Theresa May and Xi Jinping agree on new golden era
Theresa May, the British Prime Minister, and Xi Jinping, the Chinese president, vowed to enhance trade and diplomatic cooperation between the two countries as London promises closer ties with the Communist state after it leaves the European Union next year.
Pledging to secure a new “golden age”, Mrs May has set her sights on China playing a key role as Britain carves out an independent role in the global economic and political sphere.
After shaking hands for the cameras, Mrs May and Mr Xi led talks between the delegations at the Diaoyutai State Guesthouse in Beijing. The pair then relaxed over the course of a Chinese tea ceremony, along with their respected spouses.
Britain and China enjoy annual trade amounting to £59 bn (308 billion Dirams) and officials said that deals worth almost £9 bn would be brought “over the line” by the trip.
“As the United Kingdom is leaving the European Union we're going to be more outward looking and looking to enhance our relationships around the world, and this relationship with China is an important part of that," Mrs May told Chinese television in an interview.
"I'm very pleased with the people-to-people links we have been able to build on in education and in culture too,” she added. "Also as you say we are both significant players on the world stage of outward looking countries. And as we both sit together as permanent members of the security council of the United Nations, there are global challenges which we both face, as do others in the world."
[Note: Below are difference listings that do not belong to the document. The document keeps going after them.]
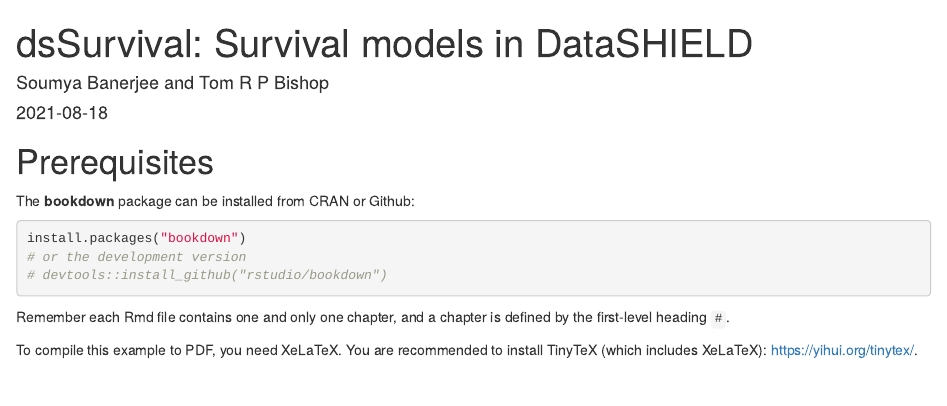
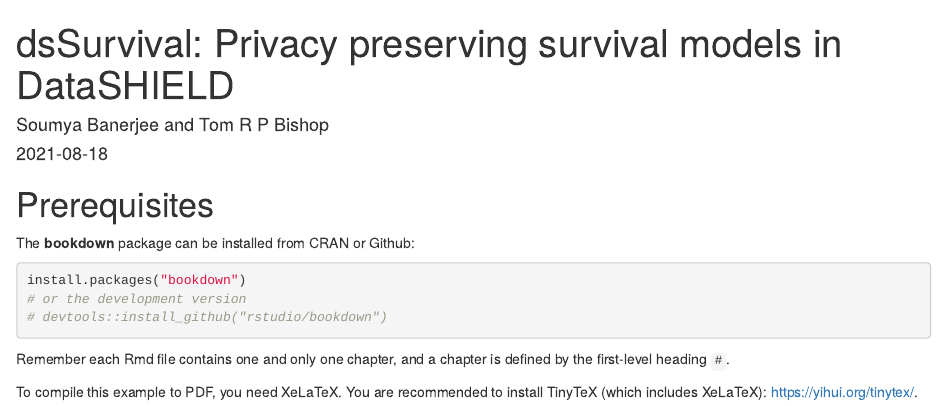
Before and after one commit to neelsoumya/dsSurvival_bookdown, an R Markdown document (index.Rmd): the page in a window 1100 px wide, from its top. Rendered offline with R 4.5, knitr and Pandoc, with nearby package versions.

Commit message:
Add files via upload

```diff
--- a/index.Rmd
+++ b/index.Rmd
@@ -1,5 +1,5 @@
 ---
-title: "dsSurvival: Survival models in DataSHIELD"
+title: "dsSurvival: Privacy preserving survival models in DataSHIELD"
 author: "Soumya Banerjee and Tom R P Bishop"
 date: "`r Sys.Date()`"
 site: bookdown::bookdown_site
```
The BBC reported that May, who was expected to raise environmental concerns, would present Mr Xi with a box set of the network's Blue Planet II series, with a personal message from presenter David Attenborough.
The Chinese leader made a state visit to Britain in 2015 when he and the then-prime minister, David Cameron shared a selfie with Manchester City’s Sergio Aguero.
In comments on Thursday, Mr Xi set out four goals for improved ties. He proposed a joint and “strategic” policy approach to the bilateral relationship. This could be achieved by enhanced economic and trade cooperation. Beijing and London could also join forces as permanent members of the United Nations Security Council and at institutions like the World Trade Organisation and G20. Lastly he looked for more tourist and other personal contacts between the two states
"We must strengthen the pragmatism of Sino-British relations in the golden era, and push economic and trade cooperation between the two countries to a new level," Mr Xi said.
The Chinese have been keen to secure greater British involvement in the One Belt, One Road initiative which has seen Beijing back infrastructure projects that would revive the ancient Silk Road that once connected east and west.
On Mrs May's first official visit to China since she took office in 2016, officials have been keen to portray the trip as a breakthrough for the self-effacing prime minister. A cabinet minister on the visit, Liam Fox, the international trade secretary, said he wished the people of Britain could see Theresa May as the rest of the world sees their leader.
She herself appeared surprised when the state TV interviewer said she was known as “Auntie May” in the world’s most populous country.
“A lot of Chinese people would affectionately call you, in Chinese, ‘Auntie May,” he said. “You’re one of the members of the family. Do you like that?”
After a momentary pause, Mrs May smiled. “Oh, thank you,” she said. “Thank you very much indeed. I’m honoured by that. Thank you.”
There was more of the personal touch at tea ceremony with Xi and his wife Peng Liyuan. Philip May cheered when he was served Lapsang Souchong tea. “We drink that,” he told Mrs Peng.